That the federal govt has taken control over projects that were under provinces just doesn’t go well with the idea of federalism
Though the federal government had announced in the budget that some key development projects would be under the jurisdictions of the provinces, it has now backtracked — and taken them under its control. The projects the federal government has now taken control of include: Ten Mid-Mountain Highway Cities, 15 linkage roads of the postal highway in Tarai-Madhes, Jhamak Kumari Ghimire foundation, nine risky settlements including in Bajura and four municipalities of Province 7 funded by the Asian Development Bank. The budget had stated that these projects would be under the provincial governments’ jurisdiction. According to Krishna Prasad Dawadi, spokesperson for the Ministry of Urban Development, the Cabinet took a decision to that effect on November 19 in consultation with the federal Finance Ministry. The reasons: Provincial governments lacked skilled manpower; had failed to open offices to execute the projects; involvement of foreign donors in the projects; and risk of high variation order on account of delay.

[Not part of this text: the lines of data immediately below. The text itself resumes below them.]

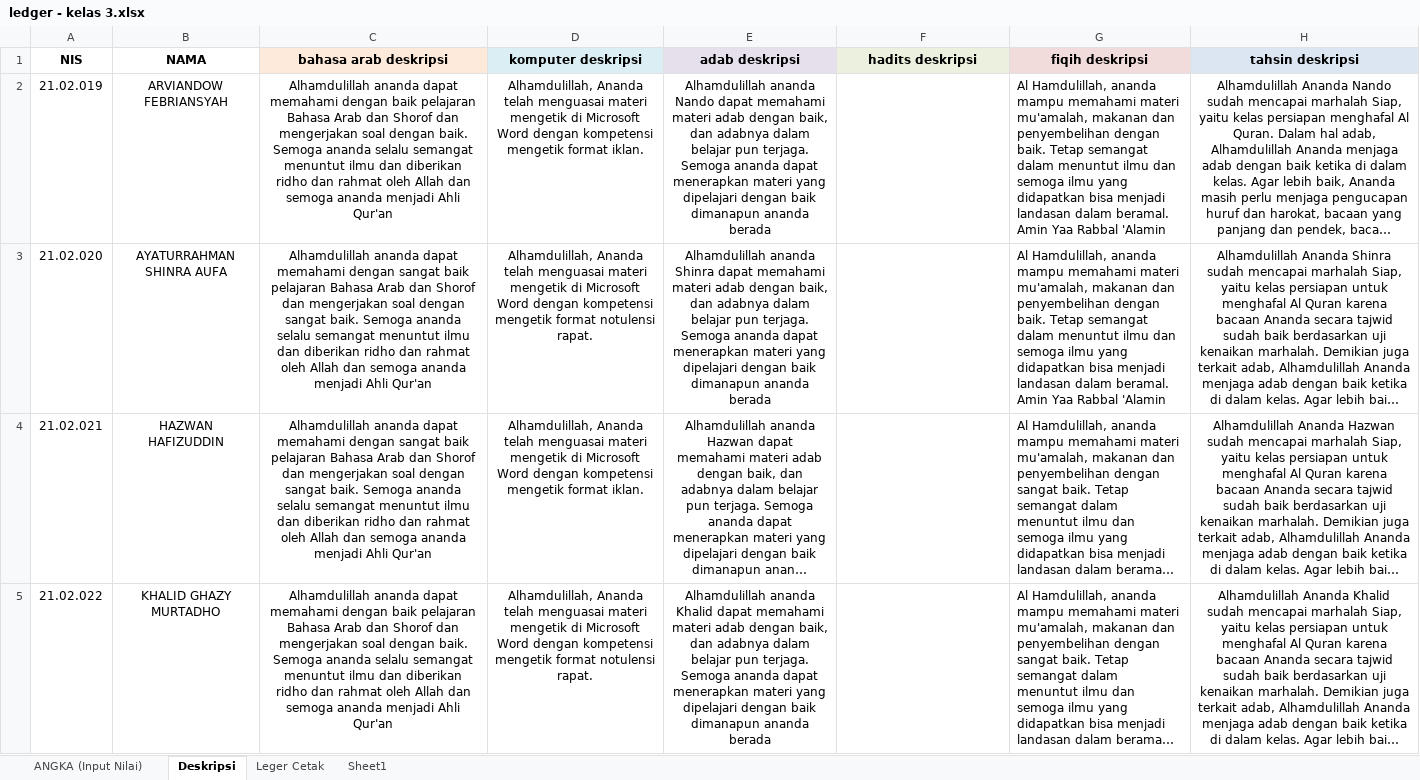
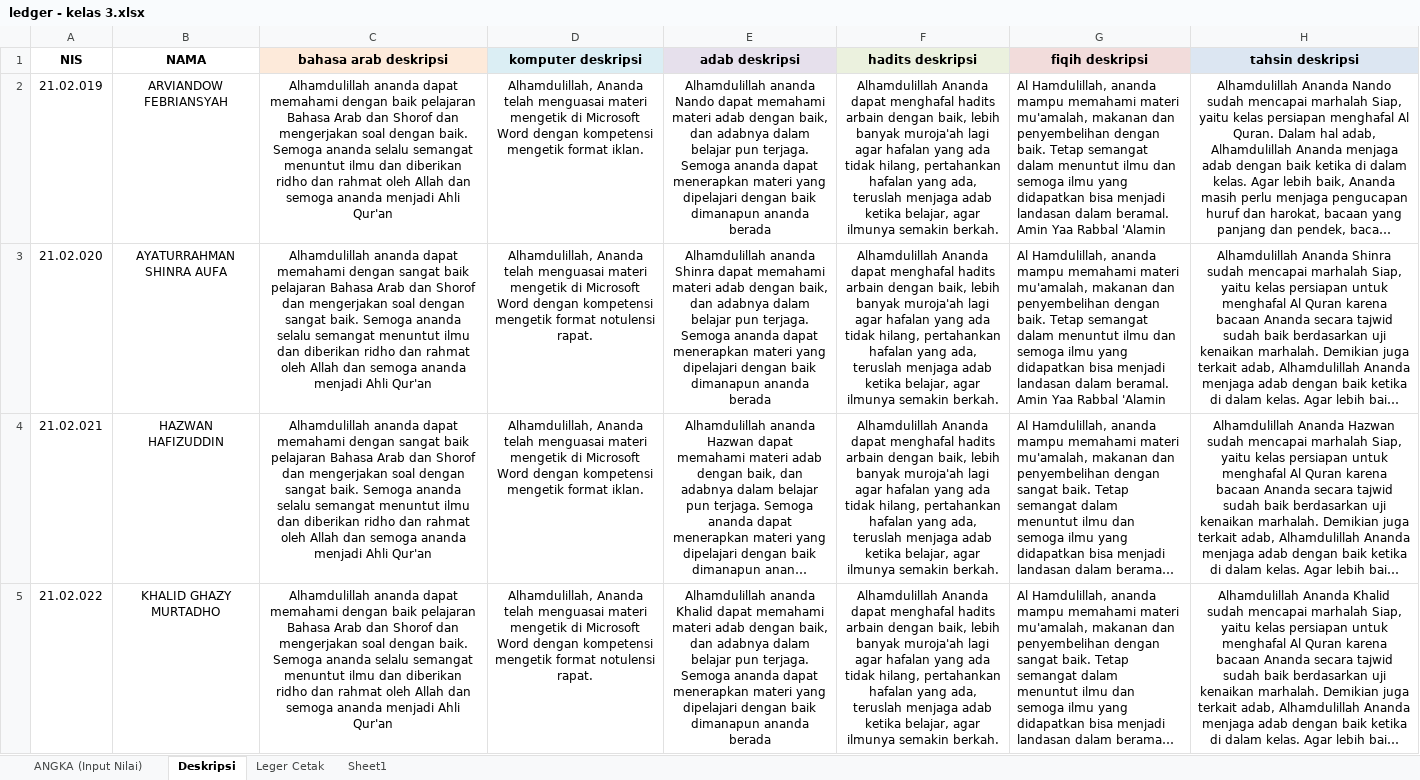
Before and after one commit to mzaini30/rapot-juni-2024, an Excel workbook: ledger - kelas 3.xlsx, sheet Deskripsi, drawn as a sheet; only a part is shown; long unchanged cells end in …; values as stored, in another font and other column widths than the file's, no borders; the diff covers the shown part only; the diff names each change by its address in the sheet, - before the commit and + after, or states it on an @@ line.

```diff
--- a/ledger - kelas 3.xlsx (sheet Deskripsi)
+++ b/ledger - kelas 3.xlsx (sheet Deskripsi)
-F2:F5 (hadits deskripsi): (empty)
+F2:F5 (hadits deskripsi): Alhamdulillah Ananda dapat menghafal hadits arbain dengan baik, lebih banyak muroja'ah lagi agar hafalan yang ada tidak hilang, pertahankan hafalan yang ada, teruslah menjaga adab ketika belajar, agar ilmunya semakin berkah.
```
Also changed, not shown: 9 edited cells elsewhere in this sheet, sheet Leger Cetak, sheet ANGKA (Input Nilai), 1 other file.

Even more than a decade after the country was declared federal republic, politicians and bureaucrats, it seems, still are refusing to accept the true spirit of federalism. The unitary mode of governance for long was blamed for uneven development and social inequality. Even though the country was declared federal republic in 2008, it took seven years for two constituent assemblies to deliver a constitution ensuring seven provinces and 753 local units. This decentralisation of powers was primarily aimed at taking goods and services to the people’s doorsteps and letting provincial administrations to take care of their development projects on their own, thereby engendering a feeling of ownership among the communities. Since powers remained concentrated in the centre for decades, governance and services had largely remained far from the reach of the people. Hence, there were high expectations among people after provincial governments took shape after the historic elections in December last year.
But at a time when the federal government should have been facilitating smooth functioning of the provincial governments, it seems bent on taking back what were already under their jurisdictions. Federalism certainly is a new practice in Nepal, and it will take a lot of efforts to institutionalise it. The immediate steps that were required to strengthen federalism were installing the institutions and equipping them with skilled manpower. But many months have passed even without some crucial umbrella laws which have hampered smooth functioning of the provincial governments. Now taking away the development projects from provincial governments citing “lack of manpower” just does not go well with the spirit of federalism. Federalism, in principle, is an idea consisting of a specific combination of self-rule and of shared rule to ensure coexistence and cooperation of different levels of government. There is reluctance on the part of the Centre to internalise federalism. There still seems to be a hangover from the past when powers resided in the Kathmandu-centric form of government. The federal government should facilitate provincial governments to carry out duties and must delegate power and projects to provinces.
Land use policy
Although the Ministry of Land Reforms and Management with support from the National Planning Commission came out a land use policy way back in 2012, it has yet to come into effect at local levels thanks to the absence of law related to it. The ministry has divided land use into seven different categories: agriculture, forest, residential, commercial, public, industrial, and others. With the elections of three tiers of government, the central government should enact a law related to it at the earliest so that the provincial and local levels can implement it accordingly.
Land is the primary resource of economic base and livelihood. Due to non-implementation of land use policy most of the fertile and arable lands have either been used for residential or commercial purposes or have remained fallow. Fragmentation of land is yet another problem which needs to be tackled without any delay. A large swath of fertile and arable lands must be kept secure only for agriculture which will help ensure food security and food sovereignty. Fertile lands should not be allowed to be used for other purposes.
A version of this article appears in print on December 10, 2018 of The Himalayan Times.